Separation anxiety: “it felt like my heart was aching”
As a first time mum, I didn’t really know there was a problem until my daughter was nine months old. I knew I didn’t feel like myself from the very beginning, but I just assumed all new mums felt like that. I also suffered from OCD as a teenager which flared back up after the birth of my first daughter.
The first time I remember feeling separation anxiety was when my daughter was 3 weeks old. I went out without her for a meal with my friends. This was the first time I had left her at home and after about 45 minutes, I started to feel odd. I couldn’t concentrate on the conversation, all I could think about was getting home to her. When I got home all the love rushed through me and I cried as I held her in my arms. In hindsight I wasn’t ready to leave her, I wasn’t ready for my life to resume as it had been before.
In hindsight I wasn't ready to leave her, I wasn't ready for my life to resume as it had been before.
As I watched people with their babies around me it looked much easier for them. I was anxious a lot of the time, striving for perfection and beating myself up if things didn’t go to plan. My friends were able to go out and enjoy evenings without their babies, but I just couldn’t enjoy myself. Mentally, I needed the break because having a newborn is not easy, but every time I was away from her I felt an emptiness in my heart. It was a constant battle for many months.
What did it feel like for you?
It felt like my heart was aching when she was not with me. I wasn’t worried about her because I knew she was being well cared for, but I felt a mixture of guilt and longing.
...every time I was away from her I felt an emptiness in my heart.
For months I compared myself to others and couldn’t understand why I wasn’t able to feel like an individual. Obviously I missed her but it was more than that, it felt like we were somehow meshed together as one person and when we weren’t together, it was like missing an important piece of myself.
Did you feel this way with both your children, or was it more prominent with your first daughter?
I only experienced separation anxiety with my first daughter. I think this was because first time round I lacked self-trust and set my expectations too high. I relied on advice from other people and books I had read. I believed she had to be in a strict routine, had to fall asleep without being in my arms and that I should be able to pick myself up and continue with life. Second time round I listened to my instincts and did exactly what I thought was right.
I kept her with me, I cuddled her while she slept and only left her when I felt ready.
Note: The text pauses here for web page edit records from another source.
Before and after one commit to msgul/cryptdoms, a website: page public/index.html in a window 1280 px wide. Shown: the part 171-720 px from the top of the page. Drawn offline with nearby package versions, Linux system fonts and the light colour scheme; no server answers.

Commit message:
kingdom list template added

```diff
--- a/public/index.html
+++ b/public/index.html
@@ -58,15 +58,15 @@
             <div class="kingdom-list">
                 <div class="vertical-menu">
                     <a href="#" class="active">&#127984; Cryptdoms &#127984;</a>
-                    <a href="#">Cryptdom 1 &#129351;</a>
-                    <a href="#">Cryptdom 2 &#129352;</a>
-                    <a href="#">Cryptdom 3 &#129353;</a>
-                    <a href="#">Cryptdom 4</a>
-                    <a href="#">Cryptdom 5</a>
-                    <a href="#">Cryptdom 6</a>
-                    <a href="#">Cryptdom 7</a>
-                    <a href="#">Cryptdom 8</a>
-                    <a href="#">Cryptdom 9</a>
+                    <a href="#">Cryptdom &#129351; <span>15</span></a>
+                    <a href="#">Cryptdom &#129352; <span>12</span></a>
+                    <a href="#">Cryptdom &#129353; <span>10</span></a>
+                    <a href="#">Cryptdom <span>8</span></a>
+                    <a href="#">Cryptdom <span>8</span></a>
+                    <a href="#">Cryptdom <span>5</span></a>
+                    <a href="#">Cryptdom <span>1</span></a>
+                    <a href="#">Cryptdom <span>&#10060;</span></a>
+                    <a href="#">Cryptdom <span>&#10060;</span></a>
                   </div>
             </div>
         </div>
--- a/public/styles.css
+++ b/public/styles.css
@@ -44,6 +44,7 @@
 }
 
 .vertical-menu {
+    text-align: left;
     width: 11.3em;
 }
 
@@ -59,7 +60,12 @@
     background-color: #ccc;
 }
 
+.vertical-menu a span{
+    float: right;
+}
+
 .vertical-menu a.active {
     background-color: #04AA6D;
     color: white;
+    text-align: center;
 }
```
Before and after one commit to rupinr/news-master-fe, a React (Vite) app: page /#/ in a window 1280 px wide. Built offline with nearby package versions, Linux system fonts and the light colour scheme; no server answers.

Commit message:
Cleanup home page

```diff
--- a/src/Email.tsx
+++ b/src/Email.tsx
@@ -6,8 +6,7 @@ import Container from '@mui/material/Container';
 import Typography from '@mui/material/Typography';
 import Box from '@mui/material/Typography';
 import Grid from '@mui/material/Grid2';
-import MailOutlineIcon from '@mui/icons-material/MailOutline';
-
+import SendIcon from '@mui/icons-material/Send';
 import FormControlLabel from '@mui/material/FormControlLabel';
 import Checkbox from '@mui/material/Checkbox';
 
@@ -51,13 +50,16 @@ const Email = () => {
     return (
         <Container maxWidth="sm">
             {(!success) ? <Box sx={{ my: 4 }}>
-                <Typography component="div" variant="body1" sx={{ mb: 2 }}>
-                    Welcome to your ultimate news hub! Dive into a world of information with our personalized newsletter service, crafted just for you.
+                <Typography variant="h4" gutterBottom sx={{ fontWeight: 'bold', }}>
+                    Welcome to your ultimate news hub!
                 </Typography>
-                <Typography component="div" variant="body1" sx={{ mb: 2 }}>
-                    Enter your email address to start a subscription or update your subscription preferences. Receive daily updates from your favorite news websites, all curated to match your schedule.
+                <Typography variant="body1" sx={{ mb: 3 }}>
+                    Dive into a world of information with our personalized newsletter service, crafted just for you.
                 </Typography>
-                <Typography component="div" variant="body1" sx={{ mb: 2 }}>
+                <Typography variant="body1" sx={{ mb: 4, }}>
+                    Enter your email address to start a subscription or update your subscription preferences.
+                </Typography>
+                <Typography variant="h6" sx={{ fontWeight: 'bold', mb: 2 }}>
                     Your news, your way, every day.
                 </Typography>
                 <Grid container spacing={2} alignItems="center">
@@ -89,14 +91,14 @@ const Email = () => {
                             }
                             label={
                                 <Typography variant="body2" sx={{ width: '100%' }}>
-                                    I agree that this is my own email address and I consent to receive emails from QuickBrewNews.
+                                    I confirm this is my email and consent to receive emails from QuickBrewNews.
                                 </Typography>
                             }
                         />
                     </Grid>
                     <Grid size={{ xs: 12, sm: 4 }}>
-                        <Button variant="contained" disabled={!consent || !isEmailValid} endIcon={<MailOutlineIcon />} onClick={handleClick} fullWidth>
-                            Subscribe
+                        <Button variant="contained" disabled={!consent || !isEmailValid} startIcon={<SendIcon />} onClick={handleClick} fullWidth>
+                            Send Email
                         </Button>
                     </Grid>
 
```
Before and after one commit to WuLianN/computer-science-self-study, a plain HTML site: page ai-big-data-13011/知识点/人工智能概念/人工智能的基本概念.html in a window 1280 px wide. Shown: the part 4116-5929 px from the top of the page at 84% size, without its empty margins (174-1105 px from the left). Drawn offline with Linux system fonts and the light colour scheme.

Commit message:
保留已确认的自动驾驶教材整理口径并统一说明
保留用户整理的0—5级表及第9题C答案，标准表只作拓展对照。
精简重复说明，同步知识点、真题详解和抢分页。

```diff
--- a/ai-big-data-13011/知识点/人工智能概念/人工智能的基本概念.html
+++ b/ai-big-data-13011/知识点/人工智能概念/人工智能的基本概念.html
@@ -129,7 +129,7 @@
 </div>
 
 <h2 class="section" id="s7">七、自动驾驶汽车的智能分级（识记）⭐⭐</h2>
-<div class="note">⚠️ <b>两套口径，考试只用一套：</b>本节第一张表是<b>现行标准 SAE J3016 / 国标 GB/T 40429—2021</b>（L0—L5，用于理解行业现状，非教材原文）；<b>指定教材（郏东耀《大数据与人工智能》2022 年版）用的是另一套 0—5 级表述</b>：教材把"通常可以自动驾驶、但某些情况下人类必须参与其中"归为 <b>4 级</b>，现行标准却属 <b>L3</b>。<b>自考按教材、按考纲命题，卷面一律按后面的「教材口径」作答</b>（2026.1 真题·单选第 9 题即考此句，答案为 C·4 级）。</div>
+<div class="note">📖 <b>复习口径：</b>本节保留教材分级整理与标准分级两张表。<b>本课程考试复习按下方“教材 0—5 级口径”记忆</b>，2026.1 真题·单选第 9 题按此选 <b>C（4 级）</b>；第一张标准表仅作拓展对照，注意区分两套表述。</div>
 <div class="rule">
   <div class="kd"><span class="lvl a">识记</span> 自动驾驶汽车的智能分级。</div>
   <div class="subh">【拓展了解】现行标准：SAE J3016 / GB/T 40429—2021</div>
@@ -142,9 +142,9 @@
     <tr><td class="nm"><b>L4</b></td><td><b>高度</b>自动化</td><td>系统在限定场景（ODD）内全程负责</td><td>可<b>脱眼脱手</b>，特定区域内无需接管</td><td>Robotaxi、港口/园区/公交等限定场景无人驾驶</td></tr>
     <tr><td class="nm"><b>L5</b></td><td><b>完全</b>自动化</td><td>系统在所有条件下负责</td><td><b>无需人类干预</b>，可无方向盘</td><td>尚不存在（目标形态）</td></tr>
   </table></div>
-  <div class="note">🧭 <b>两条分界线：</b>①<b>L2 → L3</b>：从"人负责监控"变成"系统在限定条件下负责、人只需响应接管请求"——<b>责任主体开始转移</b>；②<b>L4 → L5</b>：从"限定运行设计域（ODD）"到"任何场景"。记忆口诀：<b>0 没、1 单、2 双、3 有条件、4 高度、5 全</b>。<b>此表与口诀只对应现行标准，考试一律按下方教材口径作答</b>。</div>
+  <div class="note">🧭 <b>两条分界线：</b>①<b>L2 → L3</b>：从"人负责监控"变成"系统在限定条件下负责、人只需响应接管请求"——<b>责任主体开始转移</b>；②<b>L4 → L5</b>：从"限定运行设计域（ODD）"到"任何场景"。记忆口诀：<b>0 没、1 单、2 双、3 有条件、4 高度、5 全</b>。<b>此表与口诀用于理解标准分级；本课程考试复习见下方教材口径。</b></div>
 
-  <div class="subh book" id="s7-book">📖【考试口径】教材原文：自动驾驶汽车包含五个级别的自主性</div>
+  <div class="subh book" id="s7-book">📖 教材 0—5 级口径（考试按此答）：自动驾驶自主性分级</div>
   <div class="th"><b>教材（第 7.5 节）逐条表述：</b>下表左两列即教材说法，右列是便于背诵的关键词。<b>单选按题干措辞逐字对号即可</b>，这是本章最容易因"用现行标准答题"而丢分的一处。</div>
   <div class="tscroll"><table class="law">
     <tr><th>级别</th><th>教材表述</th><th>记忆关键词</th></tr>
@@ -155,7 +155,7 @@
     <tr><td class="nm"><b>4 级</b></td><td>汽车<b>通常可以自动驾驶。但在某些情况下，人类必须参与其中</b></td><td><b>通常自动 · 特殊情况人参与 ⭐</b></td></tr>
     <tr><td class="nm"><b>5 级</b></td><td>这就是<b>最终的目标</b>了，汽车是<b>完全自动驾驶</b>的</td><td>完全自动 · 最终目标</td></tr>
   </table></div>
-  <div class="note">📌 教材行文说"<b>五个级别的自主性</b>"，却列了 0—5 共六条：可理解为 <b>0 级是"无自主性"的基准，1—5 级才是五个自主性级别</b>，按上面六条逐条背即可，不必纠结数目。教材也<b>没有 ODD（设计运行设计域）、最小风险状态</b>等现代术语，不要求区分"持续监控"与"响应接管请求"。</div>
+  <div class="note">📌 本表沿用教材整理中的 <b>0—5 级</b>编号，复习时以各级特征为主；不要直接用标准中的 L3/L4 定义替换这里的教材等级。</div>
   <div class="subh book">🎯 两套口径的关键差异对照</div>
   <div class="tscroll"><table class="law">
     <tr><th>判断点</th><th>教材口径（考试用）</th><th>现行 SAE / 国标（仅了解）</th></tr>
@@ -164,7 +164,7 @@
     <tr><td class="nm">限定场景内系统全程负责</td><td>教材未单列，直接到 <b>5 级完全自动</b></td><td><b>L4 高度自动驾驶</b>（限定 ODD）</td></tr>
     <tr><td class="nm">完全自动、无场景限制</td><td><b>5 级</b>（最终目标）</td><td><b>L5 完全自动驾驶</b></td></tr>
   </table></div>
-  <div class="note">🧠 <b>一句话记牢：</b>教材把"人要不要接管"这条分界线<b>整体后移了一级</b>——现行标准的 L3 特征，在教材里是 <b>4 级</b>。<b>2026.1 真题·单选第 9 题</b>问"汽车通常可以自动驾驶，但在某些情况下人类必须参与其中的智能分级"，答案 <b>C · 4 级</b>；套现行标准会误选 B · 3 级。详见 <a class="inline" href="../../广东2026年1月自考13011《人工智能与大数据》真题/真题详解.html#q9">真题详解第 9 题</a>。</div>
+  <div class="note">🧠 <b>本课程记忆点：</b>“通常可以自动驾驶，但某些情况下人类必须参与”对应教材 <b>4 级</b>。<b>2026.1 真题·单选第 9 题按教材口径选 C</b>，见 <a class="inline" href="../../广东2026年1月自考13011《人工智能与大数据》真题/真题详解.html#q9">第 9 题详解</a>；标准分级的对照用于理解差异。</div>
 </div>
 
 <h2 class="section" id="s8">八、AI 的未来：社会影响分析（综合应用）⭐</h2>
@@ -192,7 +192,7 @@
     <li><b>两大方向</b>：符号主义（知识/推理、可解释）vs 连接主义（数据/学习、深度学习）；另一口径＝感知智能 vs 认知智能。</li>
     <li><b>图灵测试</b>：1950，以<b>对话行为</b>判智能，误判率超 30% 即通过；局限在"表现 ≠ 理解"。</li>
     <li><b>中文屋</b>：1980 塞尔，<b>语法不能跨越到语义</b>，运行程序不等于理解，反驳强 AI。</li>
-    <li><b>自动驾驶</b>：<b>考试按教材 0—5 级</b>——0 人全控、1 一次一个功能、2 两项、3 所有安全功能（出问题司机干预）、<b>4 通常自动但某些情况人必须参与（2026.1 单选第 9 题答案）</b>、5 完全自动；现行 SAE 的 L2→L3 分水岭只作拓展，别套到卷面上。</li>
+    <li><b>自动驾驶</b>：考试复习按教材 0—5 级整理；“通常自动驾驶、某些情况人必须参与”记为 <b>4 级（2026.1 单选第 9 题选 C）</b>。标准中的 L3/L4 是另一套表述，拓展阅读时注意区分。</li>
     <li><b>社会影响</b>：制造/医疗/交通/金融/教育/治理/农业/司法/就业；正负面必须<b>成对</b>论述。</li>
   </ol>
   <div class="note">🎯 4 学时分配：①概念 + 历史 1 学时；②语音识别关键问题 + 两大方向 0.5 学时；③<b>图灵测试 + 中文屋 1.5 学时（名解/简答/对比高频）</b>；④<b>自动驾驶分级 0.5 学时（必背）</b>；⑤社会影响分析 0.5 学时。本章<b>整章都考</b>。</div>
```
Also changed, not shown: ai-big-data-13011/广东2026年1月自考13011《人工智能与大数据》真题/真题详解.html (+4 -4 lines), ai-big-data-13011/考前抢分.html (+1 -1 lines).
I put my life on hold for longer and lowered my expectations of everything. My counselling helped greatly with my self-trust and I am so glad I worked on this before having my second child.
...I listened to my instincts and did exactly what I thought was right.
How did you manage it?
When my first daughter was nine months I sought counselling. It took me a long time to realise that what I was experiencing, was anxiety. Once I took the first step life gradually became easier. It took a lot of work, both in therapy and at home, for me to feel like a separate individual, but things are much better now. I believe the work I've done with my counsellor has also coached me to help my daughter feel more individual, as I’m quite sure the separation anxiety was from both sides.
Had you experienced separation anxiety as a child, or was the first time with your own children?
I don’t remember experiencing separation anxiety as a child, but then it was a very long time ago!
How do other people react when you exhibit separation anxiety?
As a sufferer of OCD as a teenager, I became rather experienced at hiding my feelings. My husband knew there was a problem and he was very supportive. I've opened up to family members more recently, for most of them it comes as a surprise.
Do you know anyone else who also experiences this?
Yes, another of my friends went through something similar, but we were both in denial so didn’t share experiences until much later on.
What advice would you give to others experiencing separation anxiety?
Anxiety often stems from low self-trust and/or low self-worth as a result of your life experiences. I have changed many things in my life to improve my anxiety, but without a doubt, it was counselling that made the biggest impact for me. If you are putting off having counselling because you are scared it’s going to open up lots of uncomfortable feelings, then I totally understand that.
You are right, it's more than likely going to be uncomfortable, you may cry harder than you knew possible and feel lower at first. But the crying acts as a release and slowly, you should start to free yourself up for more positive things.
I have changed many things in my life to improve my anxiety, but without a doubt it was counselling that made the biggest impact for me.